“Climbing the Everest was certainly more difficult than I thought – but my willpower to prove that a tribal girl can do something kept me going,’” she was quoted soon after attaining her feat. “The satisfaction of all the hard work I had done and the quietness of the place and peace filled me,” she said.
Tashi and Nungshi Malik: Tashi and Nungshi are twins from Haryana. They share a common love for sports. On May 19th they scaled Mt.Everest and became the first twin sisters to do so.
They then completed the Seven Summits (the highest peak in each of the seven continents) and have skied to the North Pole as part of the Explorers Grand Slam.
They get their love for mountaineering from their father who is in the army.
Santosh Yadav: This Indian mountaineer is the first woman in the world to climb Mount Everest twice and the first woman to climb Mt Everest from Kangshung face.
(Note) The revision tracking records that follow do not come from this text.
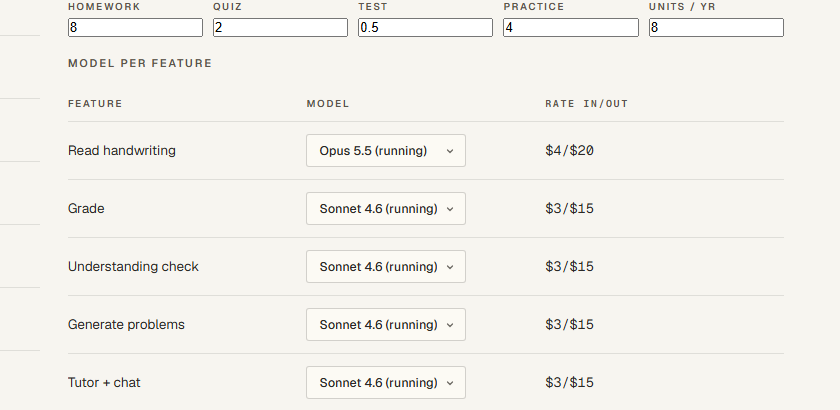
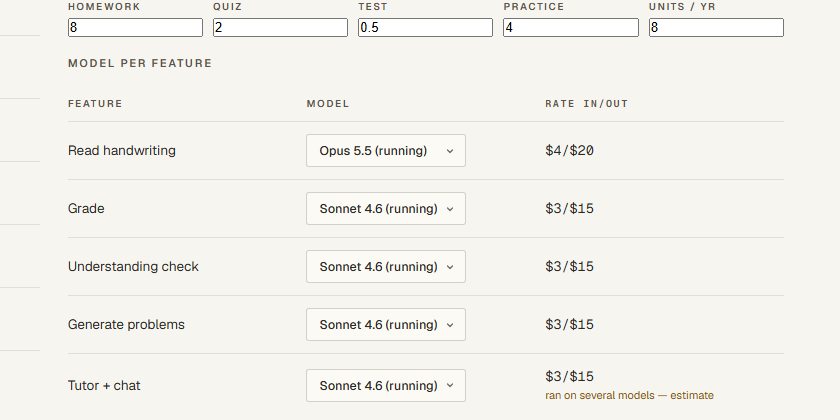
fix: review round 4 — typecheck the tests, and stop repricing the unmapped
The tests added in round 3 were typechecked by NOTHING, and the comment
claiming otherwise was wrong: `node --experimental-strip-types` strips
types, it does not check them, and excluding tests from tsconfig.app.json
without a replacement project left them unchecked entirely. Verified by
putting `const nope: number = "not a number"` in a test — `tsc -b` exited
0 and `npm test` passed. The fixtures hand-build UnitCost /
UnitFunction / UnitEconomicsData, so a backend field addition (exactly
what window_too_short just was) would leave them green against a shape
the app never receives. tsconfig.test.json now checks them; the same
scratch error fails the build.

The unmapped-function guard had been defeated by round 3's own fix.
Seeding by featureFor() let "other" become a real entry in the model
map, so an unmapped leg was silently repriced instead of falling back to
measured cost with unpriced=true — breaking the contract featureFor's
docstring states, and exactly the guard that catches the NEXT mode added
without an llm_modes entry. This file's history shows that happening
repeatedly. The guard now lives in the pricing path rather than at the
seeding site, so nothing that writes an "other" entry can defeat it.

anyUnpriced was assigned only inside the submission loop, so an
unpriceable generation, teacher-side or self-study leg left its knob
inert with nothing on screen explaining why — the same defect round 2
[…]

diff --git a/dashboard/src/pages/UnitEconomics.tsx b/dashboard/src/pages/UnitEconomics.tsx
@@ -143,6 +143,12 @@ export default function UnitEconomics() {
   // Which knobs the window actually measured, as opposed to ones holding
   // a fallback. "Chosen" is not "measured".
   const [measuredKnobs, setMeasuredKnobs] = useState<Set<string>>(new Set());
+  // Knobs whose legs did not all run on one model. One <select> cannot
+  // reproduce measured cost for those — whichever model is picked,
+  // some leg is repriced off a profile it never ran on — and the
+  // heaviest-leg default picks the most expensive member, which biases
+  // the row upward. The page says so rather than implying it is exact.
+  const [mixedKnobs, setMixedKnobs] = useState<Set<string>>(new Set());
   const models = useMemo(
     () => ({ ...seededModels, ...urlModels }),
     [seededModels, urlModels],
@@ -189,17 +195,29 @@ export default function UnitEconomics() {
         // appears in no bucket list at all so its knob was never seeded.
         const seeded: ModelChoice = {};
         const spend: Record<string, number> = {};
+        const seenModels: Record<string, Set<string>> = {};
         for (const [kind, fns] of Object.entries(d.functions_by_unit)) {
           for (const fn of fns) {
             const key = featureFor(fn.function, kind);
+            // Never seed "other". It is not a knob — it has no row in
+            // the picker, so a model chosen for it would be invisible
+            // and unchangeable — and giving it one would silently
+            // reprice an unmapped function instead of surfacing it.
+            // That guard is the only thing that catches the NEXT mode
+            // added without an llm_modes entry, which this file's own
+            // history shows happening repeatedly.
+            if (key === "other") continue;
             const id = fn.measured_catalog_id;
             // measured_catalog_id, not measured_model: the raw id can
             // carry a date pin that matches no <option> value, which
             // makes the select fall back to the first model in the list.
             // Heaviest leg wins, so a knob reflects where its money goes.
-            if (id && fn.cost_per_unit > (spend[key] ?? -1)) {
-              spend[key] = fn.cost_per_unit;
-              seeded[key] = id;
+            if (id) {
+              (seenModels[key] ??= new Set()).add(id);
+              if (fn.cost_per_unit > (spend[key] ?? -1)) {
+                spend[key] = fn.cost_per_unit;
+                seeded[key] = id;
+              }
             }
           }
         }
@@ -217,6 +235,13 @@ export default function UnitEconomics() {
         }
         setSeededModels(seeded);
         setMeasuredKnobs(new Set(Object.keys(spend)));
+        setMixedKnobs(
+          new Set(
+            Object.entries(seenModels)
+              .filter(([, models]) => models.size > 1)
+              .map(([key]) => key),
+          ),
+        );
       })
       .catch((e) => !cancelled && setError(String(e?.message ?? e)))
       .finally(() => !cancelled && setLoading(false));
@@ -571,6 +596,15 @@ export default function UnitEconomics() {
                       {!measuredHere && (
                         <div className="empty-state-sub" style={{ fontSize: 11 }}>
                           not measured in this window
+                        </div>
+                      )}
+                      {mixedKnobs.has(b.key) && (
+                        <div
+                          className="empty-state-sub"
+                          style={{ fontSize: 11, color: "var(--warn)" }}
+                          title="These calls ran on more than one model, so one model cannot reproduce the measured cost for this row"
+                        >
+                          ran on several models — estimate
                         </div>
                       )}
                     </td>

diff --git a/dashboard/src/lib/marginModel.test.ts b/dashboard/src/lib/marginModel.test.ts
@@ -275,3 +275,92 @@ test("graph and drawing checks sit under grading", () => {
 test("an unmapped function is 'other', never silently priced", () => {
   assert.equal(featureFor("some_new_mode_we_added", "submission:homework"), "other");
 });
+
+// ── Review round 4 ───────────────────────────────────────────────────
+
+test("an unmapped function is never silently repriced", () => {
+  // featureFor returns "other" for anything unmapped, and the picker has
+  // no row for it — so a model chosen for "other" would be invisible and
+  // unchangeable. The leg must fall back to measured cost and say so.
+  const d = data({
+    functions_by_unit: {
+      "submission:homework": [
+        fn("some_mode_nobody_mapped", { [OPUS]: 0.9, [HAIKU]: 0.01 }),
+      ],
+    },
+  });
+  const r = computeMargin(d, scenario({ models: { other: HAIKU } }));
+  const hw = r.lines.find((l) => l.key === "submission:homework");
+  assert.ok(hw);
+  assert.equal(
+    hw!.perStudentMonth,
+    0.9,
+    "an unmapped leg must hold its measured cost, not be repriced",
+  );
+  assert.equal(r.anyUnpriced, true, "and must light the banner");
+});
+
+test("an unpriceable generation leg lights the banner", () => {
+  // anyUnpriced used to be assigned only inside the submission loop, so
+  // a generation / teacher / self-study leg that could not be repriced
+  // left the knob inert with nothing on screen explaining why.
+  const d = data({
+    units: [
+      ...data().units.filter((u) => u.kind !== "generation:unit"),
+      unit("generation:unit", { n: 10, cost_mean: 1, cost_median: 1 }),
+    ],
+    functions_by_unit: {
+      // A model retired from the catalog reprices to null for every
+      // target, which is what a 90-day window can contain.
+      "generation:unit": [
+        fn("generate_questions", { [OPUS]: null, [HAIKU]: null }, {
+          cost_per_unit: 1,
+          self_reprice: null,
+        }),
+      ],
+    },
+  });
+  const r = computeMargin(
+    d,
+    scenario({ homework: 0, unitsPerYear: 8, models: { generation: OPUS } }),
+  );
+  assert.equal(r.anyUnpriced, true);
+});
+
+test("a row that is both thin and short reports BOTH", () => {
+  // Clearing `thin` whenever the window was short hid a 2-teacher sample
+  // for as long as the short-window flag was up. The two need different
+  // actions: collect more data, or widen the window.
+  const d = data({
+    units: [
+      ...data().units.filter((u) => u.kind !== "residual:teacher"),
+      unit("residual:teacher", {
+        n: 2, cost_mean: 500, cost_median: 500,
+        sufficient: false, window_too_short: true,
+      }),
+    ],
+  });
+  const r = computeMargin(d, scenario({ homework: 0 }));
+  const line = r.lines.find((l) => l.key === "residual:teacher");
+  assert.ok(line);
+  assert.equal(line!.shortWindow, true, "the window is short");
+  assert.equal(line!.thin, true, "and 2 observations is also thin");
+  assert.equal(r.anyThin, true, "so the thin warning must still fire");
+});
+
+test("a well-sampled short-window row is not called thin", () => {
+  const d = data({
+    units: [
+      ...data().units.filter((u) => u.kind !== "residual:student"),
+      unit("residual:student", {
+        n: 50, cost_mean: 288, cost_median: 288,
+        sufficient: false, window_too_short: true,
+      }),
+    ],
+  });
+  const line = computeMargin(d, scenario({ homework: 0 })).lines.find(
+    (l) => l.key === "residual:student",
+  );
+  assert.ok(line);
+  assert.equal(line!.thin, false, "50 observations is not a thin sample");
+});

diff --git a/dashboard/src/lib/marginModel.ts b/dashboard/src/lib/marginModel.ts
@@ -114,7 +114,16 @@ function repricedUnitCost(
   let cost = 0;
   let unpriced = false;
   for (const fn of fns) {
-    const chosen = models[featureFor(fn.function, unitKind)];
+    const feature = featureFor(fn.function, unitKind);
+    // An unmapped function is never priced, whatever the model map
+    // happens to contain. The guard lives HERE rather than at the
+    // seeding site so it cannot be defeated by anything that writes an
+    // "other" entry — a URL parameter, a future caller, a refactor.
+    // "other" has no row in the picker, so a model chosen for it would
+    // be invisible and unchangeable, and repricing it would hide the
+    // next mode added without an llm_modes entry instead of surfacing
+    // it.
+    const chosen = feature === "other" ? undefined : models[feature];
     const repriced = chosen ? fn.reprice[chosen] : undefined;
     if (repriced === undefined || repriced === null) {
       cost += fn.cost_per_unit;
@@ -239,14 +248,22 @@ export function computeMargin(
     unpriced: studentCost.unpriced,
   });
 
-  // `thin` means too few observations and nothing else. A row whose
-  // `sufficient` was cleared purely by a short window is reported under
-  // `excluded`, because "collect more data" and "pick a longer window"
-  // send an operator to different places.
+  // `thin` is read from the sample size directly, not inferred from
+  // `sufficient` — the backend ANDs the sample check with the window
+  // check, so `sufficient: false` cannot say which applied, and a row
+  // that is BOTH thin and short would otherwise report only the window.
+  // The two need different actions: collect more data, or widen the
+  // window.
   for (const line of lines) {
-    if (line.shortWindow) line.thin = false;
+    const unit = unitOf(data, line.key);
+    line.thin = Boolean(unit) && unit!.n < data.min_sample;
   }
-  anyThin = anyThin || lines.some((l) => l.thin);
+  anyThin = lines.some((l) => l.thin);
+  // Derived from the lines, like anyThin. It used to be assigned only
+  // inside the submission loop, so an unpriceable generation, teacher
+  // or self-study leg went completely unannounced: the knob was inert
+  // and nothing said why.
+  anyUnpriced = anyUnpriced || lines.some((l) => l.unpriced);
 
   // A residual rate is cost / users / MONTHS. On a window far shorter
   // than a month that divisor goes to ~0 and the rate explodes: half an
She first climbed the peak in May 1992 and then repeated her feat in May 1993.
Hailing from Haryana, Santosh Yadav has been awarded the Padma Shri in 2000.
-“I had never seen snow in my life until the expedition happened. So once I climbed the highest mountain in the world, it was an incredible feeling. And I felt immensely satisfied and relieved to have finally achieved my goal. I still remember how I proudly raised the Indian flag and saluted it,”- says Santosh.